A scholar of religious ethics, his research explores how religious and moral inquiry informs and invigorates our understanding of political life. He has written on issues of war and peace, religion and violence, justice and human rights, democracy and civic life, and a variety of social and political issues, both domestic and international.
His public scholarship includes reflections on democracy, civil religion, and the truth divide. You can find them by clicking on the "Research" tab above.
Carlson has been a principal investigator or co-PI on numerous research projects sponsored by the Herny R. Luce Foundation, the Ford Foundation, the American Council of Learned Societies, and other agencies. He is currently co-director (with Tracy Fessenden) of the Recovering Truth project, which produces a regular podcast.
Ph.D. Religious Ethics, University of Chicago Divinity School
M.A. Religious Ethics, University of Chicago Divinity School
B.A. Political Science, Vanderbilt University
Religious ethics; religion and violence; religion and politics; war and peace; religion, ethics and international affairs; Christian realism; just war; human rights; theories and issues of justice; war crimes tribunals; death penalty; religion and the military.
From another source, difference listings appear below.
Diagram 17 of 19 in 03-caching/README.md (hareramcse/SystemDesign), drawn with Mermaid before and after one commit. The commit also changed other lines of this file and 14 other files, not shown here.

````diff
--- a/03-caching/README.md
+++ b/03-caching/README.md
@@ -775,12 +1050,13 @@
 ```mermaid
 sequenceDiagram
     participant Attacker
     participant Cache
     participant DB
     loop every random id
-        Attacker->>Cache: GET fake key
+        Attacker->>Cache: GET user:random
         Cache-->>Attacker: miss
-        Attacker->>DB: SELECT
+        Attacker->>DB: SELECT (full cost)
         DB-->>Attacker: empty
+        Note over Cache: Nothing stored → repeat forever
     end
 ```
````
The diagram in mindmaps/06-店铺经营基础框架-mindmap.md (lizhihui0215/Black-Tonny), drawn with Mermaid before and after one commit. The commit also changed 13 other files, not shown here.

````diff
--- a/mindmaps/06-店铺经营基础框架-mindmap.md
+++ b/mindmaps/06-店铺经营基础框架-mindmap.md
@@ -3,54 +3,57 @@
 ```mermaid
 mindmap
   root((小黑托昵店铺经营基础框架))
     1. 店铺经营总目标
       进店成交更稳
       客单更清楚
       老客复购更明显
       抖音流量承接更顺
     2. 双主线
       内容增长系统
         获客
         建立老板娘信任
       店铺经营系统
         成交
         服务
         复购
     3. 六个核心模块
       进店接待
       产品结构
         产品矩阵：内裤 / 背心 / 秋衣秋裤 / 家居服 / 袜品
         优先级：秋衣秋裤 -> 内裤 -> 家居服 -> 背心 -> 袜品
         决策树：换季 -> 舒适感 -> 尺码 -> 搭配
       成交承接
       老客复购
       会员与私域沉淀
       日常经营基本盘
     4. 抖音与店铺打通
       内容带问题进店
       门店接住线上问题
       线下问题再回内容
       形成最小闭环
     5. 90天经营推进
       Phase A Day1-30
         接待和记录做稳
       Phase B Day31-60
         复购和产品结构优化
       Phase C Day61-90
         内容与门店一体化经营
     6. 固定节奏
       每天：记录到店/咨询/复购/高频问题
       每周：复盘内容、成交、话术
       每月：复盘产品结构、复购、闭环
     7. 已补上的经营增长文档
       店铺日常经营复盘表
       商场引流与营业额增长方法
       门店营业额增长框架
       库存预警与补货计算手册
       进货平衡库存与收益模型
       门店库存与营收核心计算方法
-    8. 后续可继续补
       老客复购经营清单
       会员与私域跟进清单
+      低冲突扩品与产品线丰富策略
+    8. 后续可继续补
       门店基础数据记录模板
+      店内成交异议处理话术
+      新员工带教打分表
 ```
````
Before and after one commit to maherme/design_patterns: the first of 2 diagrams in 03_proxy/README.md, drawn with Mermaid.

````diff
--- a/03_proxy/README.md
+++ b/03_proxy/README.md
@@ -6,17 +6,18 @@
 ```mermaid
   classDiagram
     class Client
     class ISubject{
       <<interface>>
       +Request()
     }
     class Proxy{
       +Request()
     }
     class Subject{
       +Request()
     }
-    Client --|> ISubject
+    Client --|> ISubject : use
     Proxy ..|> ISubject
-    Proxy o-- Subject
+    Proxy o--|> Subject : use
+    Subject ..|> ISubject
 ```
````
“A Just or Holy War of Independence? The Revolution’s Legacy for Religion, Violence, and American Exceptionalism” in John D. Carlson & Jonathan H. Ebel, eds., From Jeremiad to Jihad: Religion, Violence, and America (Berkeley: University of California Press, 2012), pp. 197-219.